Exploding Phones, Silent Recall

YERUSHALAYIM -

Samsung has been making generous compensation agreements with owners of their Galaxy S4 which have burst into flames and exploded — on condition they keep quiet about it.

At least 20 such cases have occurred in Israel in recent months involving Galaxy S4 mobile phones bursting into flames. After a complaint is made, an agent from Scailex Corp., which is the official Samsung provider in Israel, comes to visit. Customers are given generous compensation packages on condition they sign a contract pledging not to sue the company for damages, and to maintain confidentiality, Ynet reports.

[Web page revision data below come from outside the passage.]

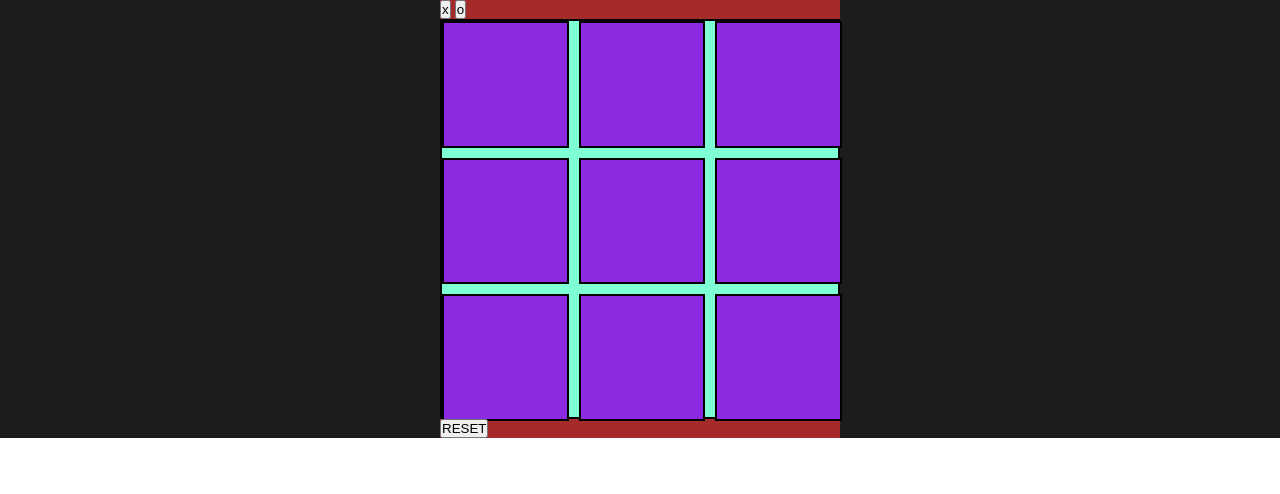
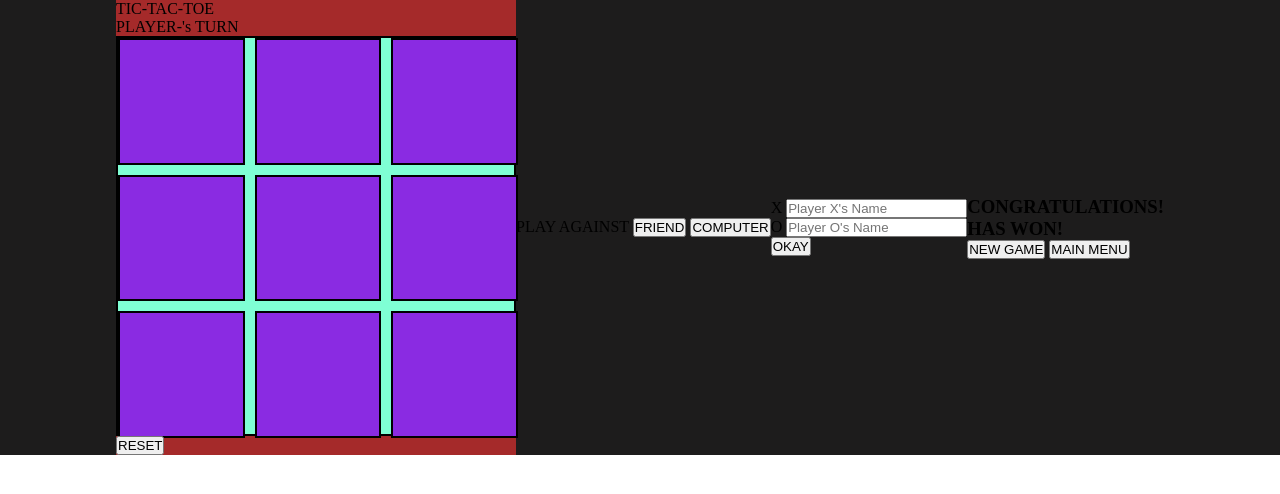
Before and after one commit to aditi-hinge/tic-tac-toe, a plain HTML site: page index.html in a window 1280 px wide. Drawn offline with Linux system fonts and the light colour scheme.

Commit message:
game minus tie

```diff
--- a/index.html
+++ b/index.html
@@ -10,10 +10,8 @@
 <body>
     <main>
         <div style="background-color: brown;">
-            <div id="options">
-                <button id="x">x</button>
-                <button id="o">o</button>
-            </div>
+            <div>TIC-TAC-TOE</div>
+            <div id="display-result-div">PLAYER-<span id="player-name"></span>'s TURN</div>
             <div id="board">
                 <div class="area" id="0"></div>
                 <div class="area" id="1"></div>
@@ -27,7 +25,30 @@
             </div>
             <button id="reset">RESET</button>
         </div>
-
+        <div id="oponentSelection">PLAY AGAINST
+            <button id="friendOponent">FRIEND</button>
+            <button id="computer">COMPUTER</button>
+        </div>
+        <form id="form">
+            <div>
+                <label for="player-X">X</label>
+                <input type="text" id="player-X" placeholder="Player X's Name" required>
+            </div>
+            <div>
+                <label for="player-O">O</label>
+                <input type="text" id="player-O" placeholder="Player O's Name" required>
+            </div>
+            <div>
+                <button type="submit" id="submit">OKAY</button>
+            </div>
+        </form>
+        <div id="display-winner-message">
+            <div><h3>CONGRATULATIONS!</h3></div>
+            <h3><div id="winner-name"></div></h3>
+            <h3><div>HAS WON!</div></h3>
+            <button id="new-game">NEW GAME</button>
+            <button>MAIN MENU</button>
+        </div>
     </main>
 
     <script src="./script.js"></script>
```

Reports of dangerous swelling and fire in batteries in the Galaxy S4 smartphones were first heard in October 2013. Samsung said that this was a defective series of batteries, and announced it would replace any battery for free. But the company denied any connection between the battery’s swelling issue and device explosions.

To date, Samsung has refused to order an official recall for its batteries in Israel, even though there have been thousands of cases of swollen batteries and at least 20 phones that exploded.

In an effort to get Samsung to act on the problem, Scailex turned to Prof. Yair Ein-Eli, a leading expert on battery technology from the Technion. He examined the Samsung batteries, and determined that they were potentially lethal. Ein-Eli met with the Korean engineers and told them that the battery issue “was a real crime.”

An official recall of the batteries was ordered, and the company offered to replace the battery for every Samsung S4 owner who came to the Israeli service centers, for whatever reason. Tens of thousands of S4 batteries have been shipped to Israel from the factory

Samsung Israel said in response that the battery problem was not a danger to life, and that it had taken steps to resolve the issue.

“From October 2013, Samsung has provided replacement batteries for the ones that swelled, which do not pose a danger to customers,” it said in a statement.

The company said the swelling or explosions were caused by “unauthorized” batteries, or “the result of external heat or knocks.”